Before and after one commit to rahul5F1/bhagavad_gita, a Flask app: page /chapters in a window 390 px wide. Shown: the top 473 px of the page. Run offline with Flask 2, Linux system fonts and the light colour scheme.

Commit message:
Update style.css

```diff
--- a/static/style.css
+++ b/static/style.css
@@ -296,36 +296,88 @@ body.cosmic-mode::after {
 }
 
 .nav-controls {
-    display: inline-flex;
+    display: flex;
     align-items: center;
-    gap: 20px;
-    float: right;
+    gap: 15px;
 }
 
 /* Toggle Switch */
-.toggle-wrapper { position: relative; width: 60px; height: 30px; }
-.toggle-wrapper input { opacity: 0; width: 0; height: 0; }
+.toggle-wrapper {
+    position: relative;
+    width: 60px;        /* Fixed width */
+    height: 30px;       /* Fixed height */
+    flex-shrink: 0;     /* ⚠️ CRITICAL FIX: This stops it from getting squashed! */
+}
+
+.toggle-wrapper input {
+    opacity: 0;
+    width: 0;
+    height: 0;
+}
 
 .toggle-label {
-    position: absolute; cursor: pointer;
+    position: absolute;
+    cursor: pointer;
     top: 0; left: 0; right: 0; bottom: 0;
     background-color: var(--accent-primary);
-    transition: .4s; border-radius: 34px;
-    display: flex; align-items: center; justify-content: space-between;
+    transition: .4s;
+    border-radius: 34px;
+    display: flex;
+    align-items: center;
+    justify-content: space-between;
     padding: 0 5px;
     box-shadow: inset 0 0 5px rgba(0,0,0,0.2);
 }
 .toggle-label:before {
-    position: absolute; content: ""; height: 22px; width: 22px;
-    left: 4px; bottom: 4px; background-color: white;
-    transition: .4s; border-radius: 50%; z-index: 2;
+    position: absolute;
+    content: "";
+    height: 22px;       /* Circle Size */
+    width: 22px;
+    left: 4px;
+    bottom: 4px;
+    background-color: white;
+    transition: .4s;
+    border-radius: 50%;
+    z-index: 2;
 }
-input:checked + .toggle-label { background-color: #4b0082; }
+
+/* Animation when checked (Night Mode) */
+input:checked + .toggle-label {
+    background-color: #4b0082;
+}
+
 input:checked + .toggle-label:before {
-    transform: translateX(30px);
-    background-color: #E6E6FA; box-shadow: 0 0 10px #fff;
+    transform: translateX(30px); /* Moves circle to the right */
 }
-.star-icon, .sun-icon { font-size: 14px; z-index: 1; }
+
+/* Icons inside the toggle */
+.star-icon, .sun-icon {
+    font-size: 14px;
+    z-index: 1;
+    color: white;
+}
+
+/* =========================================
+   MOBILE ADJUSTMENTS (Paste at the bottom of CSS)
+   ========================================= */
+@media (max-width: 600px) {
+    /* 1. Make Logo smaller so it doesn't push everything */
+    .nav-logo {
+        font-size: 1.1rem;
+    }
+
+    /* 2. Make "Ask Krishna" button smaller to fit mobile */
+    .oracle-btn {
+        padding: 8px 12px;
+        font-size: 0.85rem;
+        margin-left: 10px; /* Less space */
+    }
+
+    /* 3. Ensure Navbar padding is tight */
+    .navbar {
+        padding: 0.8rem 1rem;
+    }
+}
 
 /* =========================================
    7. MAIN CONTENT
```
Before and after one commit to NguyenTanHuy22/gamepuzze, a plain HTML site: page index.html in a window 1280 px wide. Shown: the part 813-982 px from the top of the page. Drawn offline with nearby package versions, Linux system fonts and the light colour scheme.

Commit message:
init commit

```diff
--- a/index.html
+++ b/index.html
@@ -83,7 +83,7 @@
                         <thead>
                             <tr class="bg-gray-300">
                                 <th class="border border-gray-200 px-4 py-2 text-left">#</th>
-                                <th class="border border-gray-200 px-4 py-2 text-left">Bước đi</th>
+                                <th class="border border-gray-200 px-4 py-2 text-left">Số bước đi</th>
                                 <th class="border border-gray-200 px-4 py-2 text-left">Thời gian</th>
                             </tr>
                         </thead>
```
• • • • •
WHAT TO WORK ON:
Repeat every entry word for word.

EXERCISE OUTPUT:
Before and after one commit to rahul5F1/bhagavad_gita, a Flask app: page /chapters in a window 390 px wide. Shown: the top 473 px of the page. Run offline with Flask 2, Linux system fonts and the light colour scheme.

Commit message:
Update style.css

```diff
--- a/static/style.css
+++ b/static/style.css
@@ -296,36 +296,88 @@ body.cosmic-mode::after {
 }
 
 .nav-controls {
-    display: inline-flex;
+    display: flex;
     align-items: center;
-    gap: 20px;
-    float: right;
+    gap: 15px;
 }
 
 /* Toggle Switch */
-.toggle-wrapper { position: relative; width: 60px; height: 30px; }
-.toggle-wrapper input { opacity: 0; width: 0; height: 0; }
+.toggle-wrapper {
+    position: relative;
+    width: 60px;        /* Fixed width */
+    height: 30px;       /* Fixed height */
+    flex-shrink: 0;     /* ⚠️ CRITICAL FIX: This stops it from getting squashed! */
+}
+
+.toggle-wrapper input {
+    opacity: 0;
+    width: 0;
+    height: 0;
+}
 
 .toggle-label {
-    position: absolute; cursor: pointer;
+    position: absolute;
+    cursor: pointer;
     top: 0; left: 0; right: 0; bottom: 0;
     background-color: var(--accent-primary);
-    transition: .4s; border-radius: 34px;
-    display: flex; align-items: center; justify-content: space-between;
+    transition: .4s;
+    border-radius: 34px;
+    display: flex;
+    align-items: center;
+    justify-content: space-between;
     padding: 0 5px;
     box-shadow: inset 0 0 5px rgba(0,0,0,0.2);
 }
 .toggle-label:before {
-    position: absolute; content: ""; height: 22px; width: 22px;
-    left: 4px; bottom: 4px; background-color: white;
-    transition: .4s; border-radius: 50%; z-index: 2;
+    position: absolute;
+    content: "";
+    height: 22px;       /* Circle Size */
+    width: 22px;
+    left: 4px;
+    bottom: 4px;
+    background-color: white;
+    transition: .4s;
+    border-radius: 50%;
+    z-index: 2;
 }
-input:checked + .toggle-label { background-color: #4b0082; }
+
+/* Animation when checked (Night Mode) */
+input:checked + .toggle-label {
+    background-color: #4b0082;
+}
+
 input:checked + .toggle-label:before {
-    transform: translateX(30px);
-    background-color: #E6E6FA; box-shadow: 0 0 10px #fff;
+    transform: translateX(30px); /* Moves circle to the right */
 }
-.star-icon, .sun-icon { font-size: 14px; z-index: 1; }
+
+/* Icons inside the toggle */
+.star-icon, .sun-icon {
+    font-size: 14px;
+    z-index: 1;
+    color: white;
+}
+
+/* =========================================
+   MOBILE ADJUSTMENTS (Paste at the bottom of CSS)
+   ========================================= */
+@media (max-width: 600px) {
+    /* 1. Make Logo smaller so it doesn't push everything */
+    .nav-logo {
+        font-size: 1.1rem;
+    }
+
+    /* 2. Make "Ask Krishna" button smaller to fit mobile */
+    .oracle-btn {
+        padding: 8px 12px;
+        font-size: 0.85rem;
+        margin-left: 10px; /* Less space */
+    }
+
+    /* 3. Ensure Navbar padding is tight */
+    .navbar {
+        padding: 0.8rem 1rem;
+    }
+}
 
 /* =========================================
    7. MAIN CONTENT
```
Before and after one commit to NguyenTanHuy22/gamepuzze, a plain HTML site: page index.html in a window 1280 px wide. Shown: the part 813-982 px from the top of the page. Drawn offline with nearby package versions, Linux system fonts and the light colour scheme.

Commit message:
init commit

```diff
--- a/index.html
+++ b/index.html
@@ -83,7 +83,7 @@
                         <thead>
                             <tr class="bg-gray-300">
                                 <th class="border border-gray-200 px-4 py-2 text-left">#</th>
-                                <th class="border border-gray-200 px-4 py-2 text-left">Bước đi</th>
+                                <th class="border border-gray-200 px-4 py-2 text-left">Số bước đi</th>
                                 <th class="border border-gray-200 px-4 py-2 text-left">Thời gian</th>
                             </tr>
                         </thead>
```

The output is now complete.